In the books, not all of the wild horses that the horse tamers deal with are ultimately harnessed and saddled like the one in Ivy’s drawing, and everyone in the ranch family appreciates and respects their free and spirited friskiness and is careful not to entirely kill it.

THE THRACIAN FILLY

Ah tell me why you turn and fly,
My little Thracian filly shy?
Why turn askance
That cruel glance,
And think that such a dunce am I?

O I am blest with ample wit
To fix the bridle and the bit,
And make thee bend
Each turning-end
In harness all the course of it.

But now ’tis yet the meadow free
And frisking it with merry glee;
The master yet
Has not been met
To mount the car and manage thee.

-Anakreon (582 – 485 BC) Greece
Translated by Walter Headlam

I pray with my fellow creatures.

THE PRAYER OF THE GOLDFISH

O God,
forever I turn in this hard crystal,
so transparent, yet I can find no way out.
Lord,
deliver me from the cramp of this water
and these terrifying things I see through it.
Put me back in the play of Your torrents,
in Your limpid springs.
Let me no longer be a little goldfish
in its prison of glass,
but a living spark
in the gentleness of Your reeds.

Amen

– Carmen Bernos de Gasztold
Prayers from the Ark
Translated from the French by Rumer Godden.

Illustrated by Jean Primrose

 

 

 

 

 

 

 

 

 

 

 

 

 

 

Dear Mrs. Bread gave me this book “some time” ago. I did not peruse it much until this week when I was feeling the need of poetry and wondered if I had any on my mobile bookshelf here in the kitchen/family room. It was the only book of poems there currently.

When did I move it downstairs? It is a constant wonder how various boons (I did mean boons and not only books) are organized and lined up so as to come to me at the perfect time. I know Who does it, and so does Mrs. Bread, but I bet even she is surprised to find how long it took Him to arrange this one by means of my constantly re-jumbling the jumble.

If you read French you might like to read or listen to these prayer poems in that language in which they were written. Rumer Godden was very motivated to do her best, but she writes in the foreword how difficult and not completely satisfying it was. One example she gives is the use of encense in “The Old Horse”:

Ma pauvre tête encense
toute la solitude de mon coeur!

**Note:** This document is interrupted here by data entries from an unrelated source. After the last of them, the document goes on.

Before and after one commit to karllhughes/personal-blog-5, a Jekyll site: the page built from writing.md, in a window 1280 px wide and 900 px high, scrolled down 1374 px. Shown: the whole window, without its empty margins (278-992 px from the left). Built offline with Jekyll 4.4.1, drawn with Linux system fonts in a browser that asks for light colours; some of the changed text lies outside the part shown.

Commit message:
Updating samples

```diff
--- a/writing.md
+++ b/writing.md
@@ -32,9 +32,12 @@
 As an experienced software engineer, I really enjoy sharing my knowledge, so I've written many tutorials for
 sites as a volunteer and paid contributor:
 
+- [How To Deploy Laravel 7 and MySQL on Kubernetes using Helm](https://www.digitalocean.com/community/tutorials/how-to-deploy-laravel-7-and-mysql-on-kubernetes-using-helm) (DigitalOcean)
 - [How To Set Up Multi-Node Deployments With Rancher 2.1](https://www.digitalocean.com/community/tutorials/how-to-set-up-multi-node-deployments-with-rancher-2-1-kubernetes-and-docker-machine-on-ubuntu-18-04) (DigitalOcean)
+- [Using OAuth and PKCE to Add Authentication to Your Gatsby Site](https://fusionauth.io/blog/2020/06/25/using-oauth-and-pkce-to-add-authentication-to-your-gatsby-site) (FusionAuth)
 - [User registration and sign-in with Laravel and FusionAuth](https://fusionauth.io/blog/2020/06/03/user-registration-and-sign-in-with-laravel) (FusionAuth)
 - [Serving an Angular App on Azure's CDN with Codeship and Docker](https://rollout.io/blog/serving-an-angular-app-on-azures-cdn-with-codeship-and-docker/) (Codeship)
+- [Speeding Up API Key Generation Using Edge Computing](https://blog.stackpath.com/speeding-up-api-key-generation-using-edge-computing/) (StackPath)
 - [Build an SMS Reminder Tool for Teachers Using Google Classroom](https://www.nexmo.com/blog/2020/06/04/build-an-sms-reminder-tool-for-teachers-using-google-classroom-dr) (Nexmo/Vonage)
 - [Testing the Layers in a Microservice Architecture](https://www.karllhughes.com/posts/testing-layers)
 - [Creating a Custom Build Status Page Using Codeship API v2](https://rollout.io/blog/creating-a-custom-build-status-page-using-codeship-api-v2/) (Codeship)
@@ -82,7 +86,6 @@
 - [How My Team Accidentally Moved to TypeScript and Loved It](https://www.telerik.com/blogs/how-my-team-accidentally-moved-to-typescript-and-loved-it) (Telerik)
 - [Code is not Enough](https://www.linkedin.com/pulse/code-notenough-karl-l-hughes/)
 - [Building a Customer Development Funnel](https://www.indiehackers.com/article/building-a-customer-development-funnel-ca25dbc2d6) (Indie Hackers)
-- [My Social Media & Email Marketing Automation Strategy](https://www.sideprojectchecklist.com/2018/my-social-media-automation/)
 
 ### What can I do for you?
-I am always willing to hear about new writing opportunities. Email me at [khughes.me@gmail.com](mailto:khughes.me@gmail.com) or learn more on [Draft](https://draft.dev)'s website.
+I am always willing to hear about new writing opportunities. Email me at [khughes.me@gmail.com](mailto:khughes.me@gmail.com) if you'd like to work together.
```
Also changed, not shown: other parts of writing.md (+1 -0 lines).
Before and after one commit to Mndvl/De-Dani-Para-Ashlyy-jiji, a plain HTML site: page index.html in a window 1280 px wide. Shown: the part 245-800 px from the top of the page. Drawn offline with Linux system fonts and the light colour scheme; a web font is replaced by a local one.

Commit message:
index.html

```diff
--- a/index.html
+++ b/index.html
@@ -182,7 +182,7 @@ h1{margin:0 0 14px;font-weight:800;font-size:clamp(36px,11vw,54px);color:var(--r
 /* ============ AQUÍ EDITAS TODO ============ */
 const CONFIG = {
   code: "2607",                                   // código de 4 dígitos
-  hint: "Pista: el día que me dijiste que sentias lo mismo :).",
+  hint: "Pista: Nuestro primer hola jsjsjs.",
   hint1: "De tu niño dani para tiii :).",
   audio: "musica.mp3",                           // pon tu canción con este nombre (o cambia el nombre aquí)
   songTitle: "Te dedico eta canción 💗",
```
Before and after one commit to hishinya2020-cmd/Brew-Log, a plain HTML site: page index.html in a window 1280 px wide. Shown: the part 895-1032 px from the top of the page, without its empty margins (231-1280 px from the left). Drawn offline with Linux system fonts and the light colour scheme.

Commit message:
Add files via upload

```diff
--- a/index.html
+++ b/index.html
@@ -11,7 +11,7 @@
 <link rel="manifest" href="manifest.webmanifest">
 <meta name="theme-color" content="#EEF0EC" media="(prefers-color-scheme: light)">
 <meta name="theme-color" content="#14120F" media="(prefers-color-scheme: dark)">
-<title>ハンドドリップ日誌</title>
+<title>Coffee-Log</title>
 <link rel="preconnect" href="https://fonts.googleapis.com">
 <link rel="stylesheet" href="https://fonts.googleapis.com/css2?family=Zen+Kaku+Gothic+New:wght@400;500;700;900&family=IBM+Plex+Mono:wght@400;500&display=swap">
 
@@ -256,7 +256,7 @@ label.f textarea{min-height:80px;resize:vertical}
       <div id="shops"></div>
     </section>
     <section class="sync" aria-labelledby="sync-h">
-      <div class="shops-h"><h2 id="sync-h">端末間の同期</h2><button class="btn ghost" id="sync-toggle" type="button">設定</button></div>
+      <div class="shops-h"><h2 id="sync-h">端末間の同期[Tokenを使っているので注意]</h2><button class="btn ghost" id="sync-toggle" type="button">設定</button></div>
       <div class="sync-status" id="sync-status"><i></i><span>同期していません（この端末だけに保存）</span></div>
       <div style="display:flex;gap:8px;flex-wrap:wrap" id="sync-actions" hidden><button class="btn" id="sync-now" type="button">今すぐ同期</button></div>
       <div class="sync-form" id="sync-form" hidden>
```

…which she understands as giving “in two syllables, the double picture of the old horse’s swinging head and a censer swinging to ‘offer up’ in the Catholic sense [I might say, the Orthodox as well] all that he has left, his loneliness? The dictionary translation of encenser, which, when used of a horse, means ‘to toss,’ is too young and gay.” She ends up writing it as, “my poor head swings.”

The old horse’s prayer, and that of the butterfly and the lark and a couple of others, are especially meaningful to me among the more than two dozen animals featured. Oh, and Noah prays as well, you will be glad to know! Certain personalities or complaints resonate with my own human self. Imagining how the animal might pray does engender a feeling of fellow-creatureliness, and their heartfelt prayers teach me how to talk to God about my longings and sufferings. The animal whose prayer I will share in closing might be the one I fly – I mean pray! – with most of all; I can always relate to:

THE PRAYER OF THE BUTTERFLY

Lord!
Where was I?
Oh yes! This flower, this sun,
thank You! Your world is beautiful!
This scent of roses…
Where was I?
A drop of dew
rolls to sparkle in a lily’s heart.
I have to go…
Where? I do not know!
The wind has painted fancies
on my wings.
Fancies…
Where was I?
Oh yes! Lord,
I had something to tell you:

Amen